He may be ‘India’s best known sound designer and audiographer’, as the book jacket to his autobiography says, but Resul Pookutty sounds like a lad from a small village in the backwaters of Kerala.
From interacting with Amitabh Bachchan using sync sound in Boom to working on the multi-award-winner Slumdog Millionaire , the 43-year-old has changed the way people talk, orchestras play, cars honk and the feet tread in the movies today.
In Chandigarh to launch the official trailer of Nanak Shah Fakir (releases on April 17), the first biopic on the life and teachings of Guru Nanak, on Friday, HT City spoke to the pioneer of the sync sound technology in the country, about his experience of working on this film, the growing relevance of sound in Indian cinema and more. The Oscar winner has designed the sound and AR Rahman mentored the score.
Q: While biopics are being made in big numbers, Nanak Shah Fakir stands out. You were seen promoting the film at international festivals where it garnered huge appreciation. What prompted you to take up the project, considering you have also co-produced this film with Harwinder Sikka?
A: I saw 40 minutes of the footage and was in tears. It appeared as a travelogue to me. A poetic journey of sorts! No one has ever attempted to create something like this in mainstream cinema. When I met Sikka (film director and producer), he said he was trying to reproduce all that he had seen in his dream. So I went along with that.

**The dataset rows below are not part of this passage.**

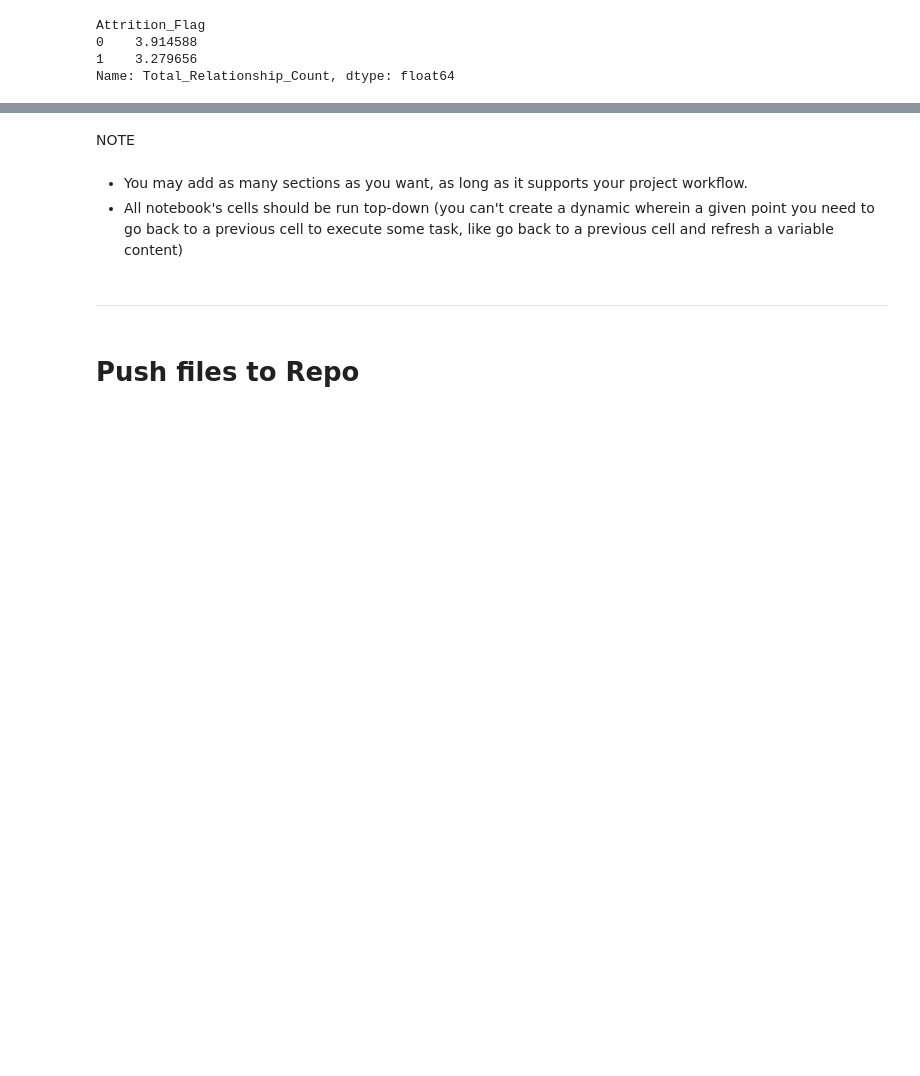
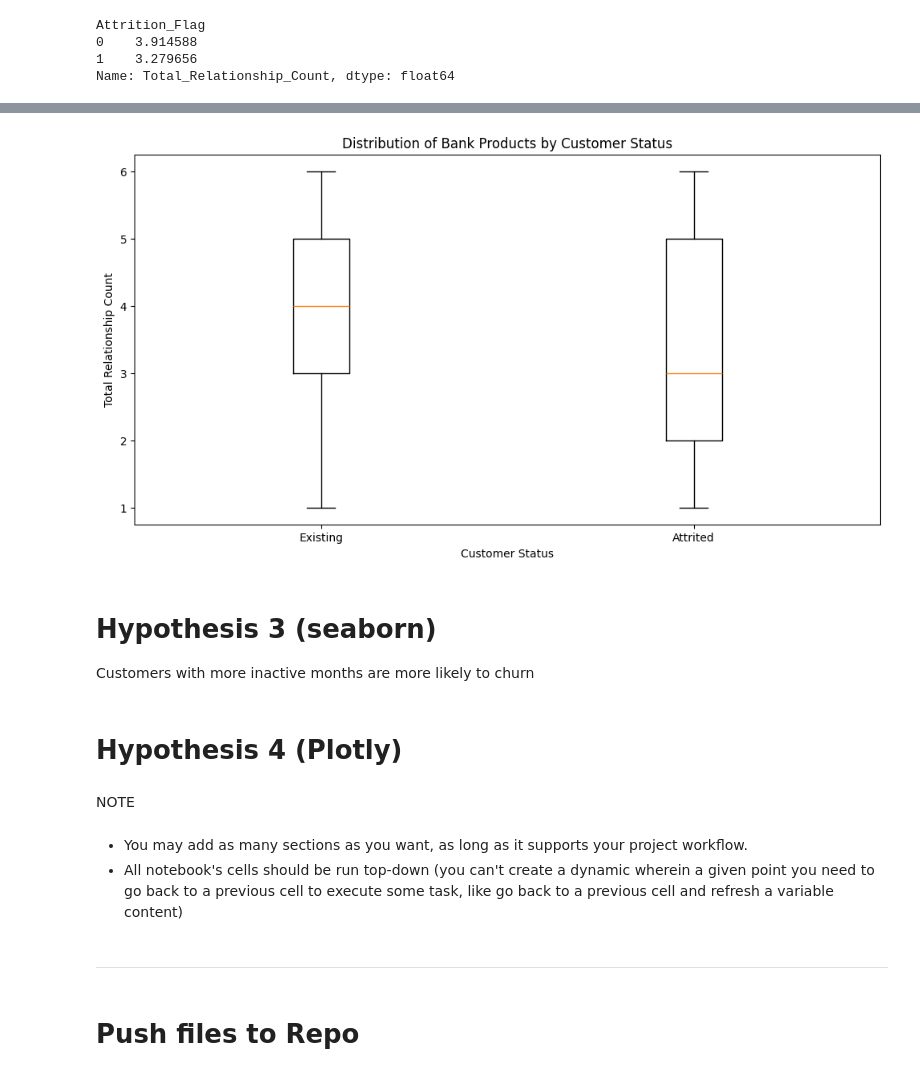
Before and after one commit to navmann99/credit_card_analysis, a Jupyter notebook: jupyter_notebooks/Data_Visualisations.ipynb, the cells around one changed output, grey strips where cells are left out. Drawn from its saved outputs; the diff is of its cells as text; code cells hidden in the pictures; blank space fills up the shorter version.

```diff
--- a/jupyter_notebooks/Data_Visualisations.ipynb
+++ b/jupyter_notebooks/Data_Visualisations.ipynb
@@ -138,3 +135,26 @@ plt.legend(title='Gender', loc='upper right', frameon=True)
+# %%
+plt.figure(figsize=(12,6))
+existing = df_clean[df_clean['Attrition_Flag'] == 0]['Total_Relationship_Count']
+attrited = df_clean[df_clean['Attrition_Flag'] == 1]['Total_Relationship_Count']
+
+plt.boxplot(
+    [existing, attrited],
+    labels=['Existing', 'Attrited']
+)
+
+plt.title('Distribution of Bank Products by Customer Status')
+plt.xlabel('Customer Status')
+plt.ylabel('Total Relationship Count')
+
+plt.show()
+# %% [output]
+[figure, added]
+# %% [markdown]
+# Hypothesis 3 (seaborn)
+
+Customers with more inactive months are more likely to churn
+# %% [markdown]
+# Hypothesis 4 (Plotly)
 # %% [markdown]
 NOTE
 # %% [markdown]
```
Also changed, not shown: parts of 6 cells of this notebook, 2 other files.
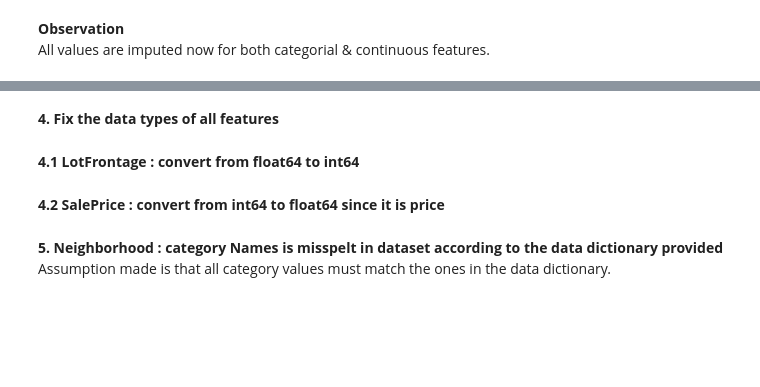
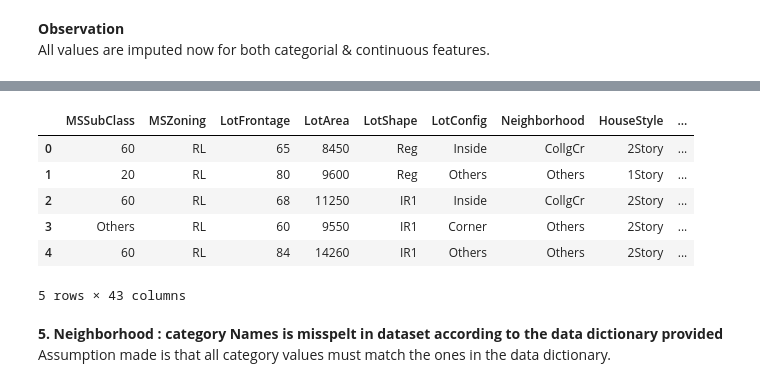
Before and after one commit to andrea-naz7/Sunrise_Housing_CaseStudy, a Jupyter notebook: Sunrise_Housing_Andrea.ipynb, the cells around one changed output, grey strips where cells are left out. Drawn from its saved outputs; the diff is of its cells as text; code cells hidden in the pictures; blank space fills up the shorter version.

```diff
--- a/Sunrise_Housing_Andrea.ipynb
+++ b/Sunrise_Housing_Andrea.ipynb
@@ -254,4 +346,0 @@ col_drop.extend(['YearBuilt','YearRemodAdd','mySold'])
-# %% [markdown]
-**4. Fix the data types of all features**
-# %% [markdown]
-**4.1 LotFrontage : convert from float64 to int64**
@@ -260,2 +346,0 @@ inp1['LotFrontage'] = inp1['LotFrontage'].apply(lambda x : int(round(x,2)))
-# %% [markdown]
-**4.2 SalePrice : convert from int64 to float64 since it is price**
@@ -264,3 +347,14 @@ inp1['SalePrice'] = inp1['SalePrice'].apply(lambda x : float(x))
+# %%
+#check data set for the new metrics
+inp1.head()
+# %% [output]
+|  | MSSubClass | MSZoning | LotFrontage | LotArea | LotShape | LotConfig | Neighborhood | HouseStyle | ... |
+| 0 | 60 | RL | 65 | 8450 | Reg | Inside | CollgCr | 2Story | ... |
+| 1 | 20 | RL | 80 | 9600 | Reg | Others | Others | 1Story | ... |
+| 2 | 60 | RL | 68 | 11250 | IR1 | Inside | CollgCr | 2Story | ... |
+| 3 | Others | RL | 60 | 9550 | IR1 | Corner | Others | 2Story | ... |
+| 4 | 60 | RL | 84 | 14260 | IR1 | Others | Others | 2Story | ... |
+5 rows × 43 columns
 # %% [markdown]
 **5. Neighborhood : category Names is misspelt in dataset according to the data dictionary provided**<br>
 Assumption made is that all category values must match the ones in the data dictionary.
```
Also changed, not shown: parts of 54 cells of this notebook.
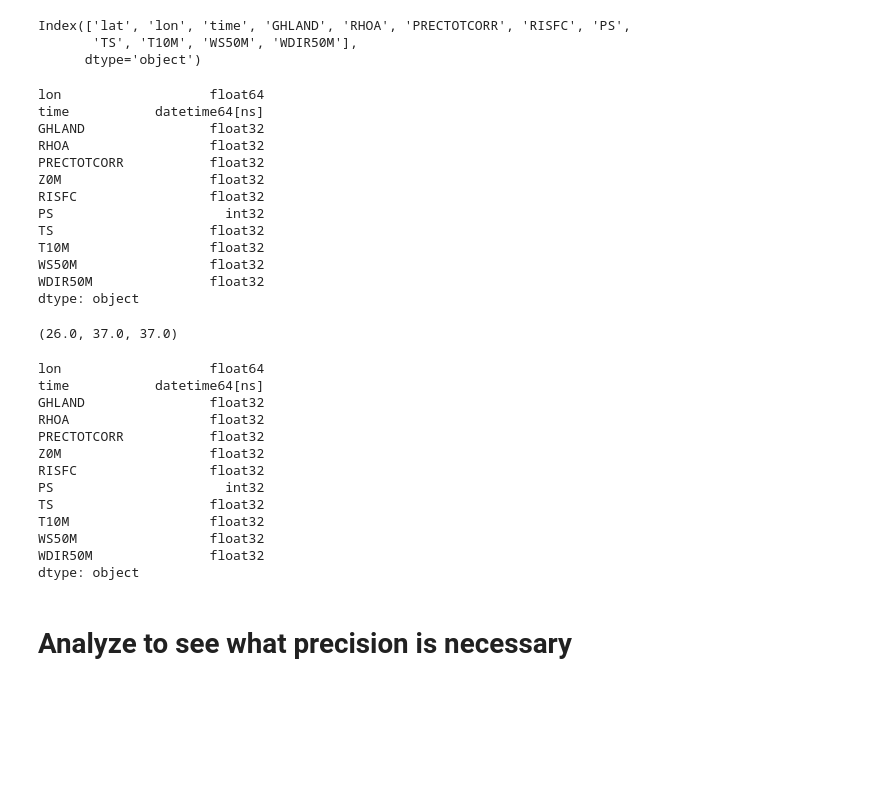
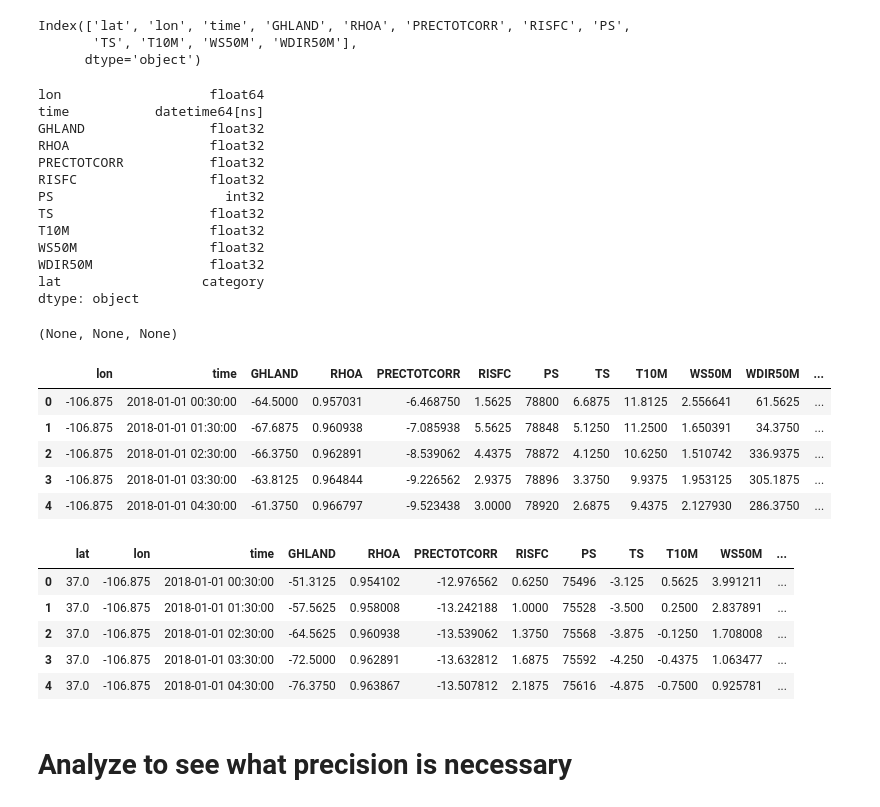
Before and after one commit to TrentonBush/merra2_subsetter, a Jupyter notebook: data/merge and rechunk.ipynb, the cells around one changed output. Cells and saved outputs as stored; diff of their text form; code cells hidden in the pictures; blank space fills up the shorter version.

```diff
--- a/data/merge and rechunk.ipynb
+++ b/data/merge and rechunk.ipynb
@@ -208,7 +232,7 @@ dsk.repartition(divisions=[0, 8760*2, 8760*4 -1]).to_parquet(data_dir / 'parq/',
 # %%
 import dask
 # %%
-a = dask.dataframe.read_parquet(data_dir / 'parq/')
+a = dask.dataframe.read_parquet(data_dir / 'parq/', )
 a.dtypes
 # %% [output]
 lon                   float64
@@ -216,34 +240,36 @@ time           datetime64[ns]
 GHLAND                float32
 RHOA                  float32
 PRECTOTCORR           float32
-Z0M                   float32
 RISFC                 float32
 PS                      int32
 TS                    float32
 T10M                  float32
 WS50M                 float32
 WDIR50M               float32
+lat                  category
 dtype: object
 # %%
 a.divisions
 # %% [output]
-(26.0, 37.0, 37.0)
+(None, None, None)
 # %%
-a.dtypes
+a.head()
 # %% [output]
-lon                   float64
-time           datetime64[ns]
-GHLAND                float32
-RHOA                  float32
-PRECTOTCORR           float32
-Z0M                   float32
-RISFC                 float32
-PS                      int32
-TS                    float32
-T10M                  float32
-WS50M                 float32
-WDIR50M               float32
-dtype: object
+|  | lon | time | GHLAND | RHOA | PRECTOTCORR | RISFC | PS | TS | T10M | WS50M | WDIR50M | ... |
+| 0 | -106.875 | 2018-01-01 00:30:00 | -64.5000 | 0.957031 | -6.468750 | 1.5625 | 78800 | 6.6875 | 11.8125 | 2.556641 | 61.5625 | ... |
+| 1 | -106.875 | 2018-01-01 01:30:00 | -67.6875 | 0.960938 | -7.085938 | 5.5625 | 78848 | 5.1250 | 11.2500 | 1.650391 | 34.3750 | ... |
+| 2 | -106.875 | 2018-01-01 02:30:00 | -66.3750 | 0.962891 | -8.539062 | 4.4375 | 78872 | 4.1250 | 10.6250 | 1.510742 | 336.9375 | ... |
+| 3 | -106.875 | 2018-01-01 03:30:00 | -63.8125 | 0.964844 | -9.226562 | 2.9375 | 78896 | 3.3750 | 9.9375 | 1.953125 | 305.1875 | ... |
+| 4 | -106.875 | 2018-01-01 04:30:00 | -61.3750 | 0.966797 | -9.523438 | 3.0000 | 78920 | 2.6875 | 9.4375 | 2.127930 | 286.3750 | ... |
+# %%
+pd.read_parquet(data_dir / 'parq/part.1.parquet').head()
+# %% [output]
+|  | lat | lon | time | GHLAND | RHOA | PRECTOTCORR | RISFC | PS | TS | T10M | WS50M | ... |
+| 0 | 37.0 | -106.875 | 2018-01-01 00:30:00 | -51.3125 | 0.954102 | -12.976562 | 0.6250 | 75496 | -3.125 | 0.5625 | 3.991211 | ... |
+| 1 | 37.0 | -106.875 | 2018-01-01 01:30:00 | -57.5625 | 0.958008 | -13.242188 | 1.0000 | 75528 | -3.500 | 0.2500 | 2.837891 | ... |
+| 2 | 37.0 | -106.875 | 2018-01-01 02:30:00 | -64.5625 | 0.960938 | -13.539062 | 1.3750 | 75568 | -3.875 | -0.1250 | 1.708008 | ... |
+| 3 | 37.0 | -106.875 | 2018-01-01 03:30:00 | -72.5000 | 0.962891 | -13.632812 | 1.6875 | 75592 | -4.250 | -0.4375 | 1.063477 | ... |
+| 4 | 37.0 | -106.875 | 2018-01-01 04:30:00 | -76.3750 | 0.963867 | -13.507812 | 2.1875 | 75616 | -4.875 | -0.7500 | 0.925781 | ... |
 # %% [markdown]
 # Analyze to see what precision is necessary
 # %%
```
Also changed, not shown: parts of 6 cells of this notebook.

I think I received the best compliment when he said, “I heard that sound (which I had created) in my dream.” The film is not only for Sikhs but for everyone else to know about Nanak’s life and teachings. I believe every film must have its own literature and when I spotted that in Nanak Shah Fakir, I knew I wanted to be a part of it.
Q: Guru Nanak has been depicted in the form of computer graphics in the film. Wasn’t it tough to build a sound-track without interfering with the sanctity of the film?
A: It was God’s calling. As Uttam ji (music composer Uttam Singh) said ‘Samne shabad aaye, shabad apne aap bante chale gaye’, referring to Nanak’s texts in which the ragas were written. So it was as if we were all on a journey with Guru Nanak. We didn’t do much as Guru Nanak himself made the film and composed its music. We were simply his machinery. For me, it was like creating visual poetry and all I told myself was what sound can I give that makes even the audience feel they’re on that journey with us, with Guru Nanak. I considered it my duty to work on such a project which captures a sense of calm as well as violence. I didn’t see it as easy or tough, I just looked at it as my calling.
Q: You have worked on a wide range of films across Hollywood, Bollywood as well as in regional films in Malayalam and Tamil. How important is sound in creating a story? I mean sound designing has really come to evolve in Indian cinema.
A: Just like a cameraman gives a visual language to a film, a sound designer takes care of everything you hear in a film. He gives a direction to enhance the subject of an audio-visual medium. We take care of the smallest things, what are the sounds you hear in daily life and how to reproduce those. In a sense, sound is memory and memory is knowledge. We poke the audience’s memory ‘ki lage haan bhai yeh suna suna lagta hai’, in a way that it complements the story. For example, when I worked on Black I had to give even silence a sound. On the other hand I worked on Roar: Tiger of the Sunderbans for which I had to spend just two months in the forests to get the detailing right.
Q: You’re an FTII graduate yourself, so do you think formal training in such a medium is as important?
A: Very much. A film school gives you historical data but it is training that enables you to communicate your message to your target audience. Take Uttam Singh for example, who has beautifully composed the shabad for this film. He never went to school but trained 14 hours in a day and that’s why I believe he is what he is.
Q: Talking about your more recent work, you designed the sound for Leslee Udwin’s documentary India’s Daughter. What are your views on censorship?
A: We were collectively aggrieved by what had happened. We all wept in our private spaces and prayed that nothing like that ever happened even to our enemies. I do not know how and why that mindset has changed now. I still have the same mindset. The incident deeply affected me so this was an opportunity for me to do something, and I am glad I worked on the documentary with Leslee. As far as censorship, far more regressive content is available both on the internet and TV. We Indians have been patient in the past, so why we can’t be so at present.
Q: You said you enjoy working on regional cinema, and since you’re in Punjab, will we see Pookutty work on Punjabi films?
A: Why not? For me, sound itself is a language, so I don’t look at a script in terms of the language. Besides, regional cinema gives us the chance to experiment more. I was to work on Chaar Sahibzaade as well, but had to opt out of it due to time constraint.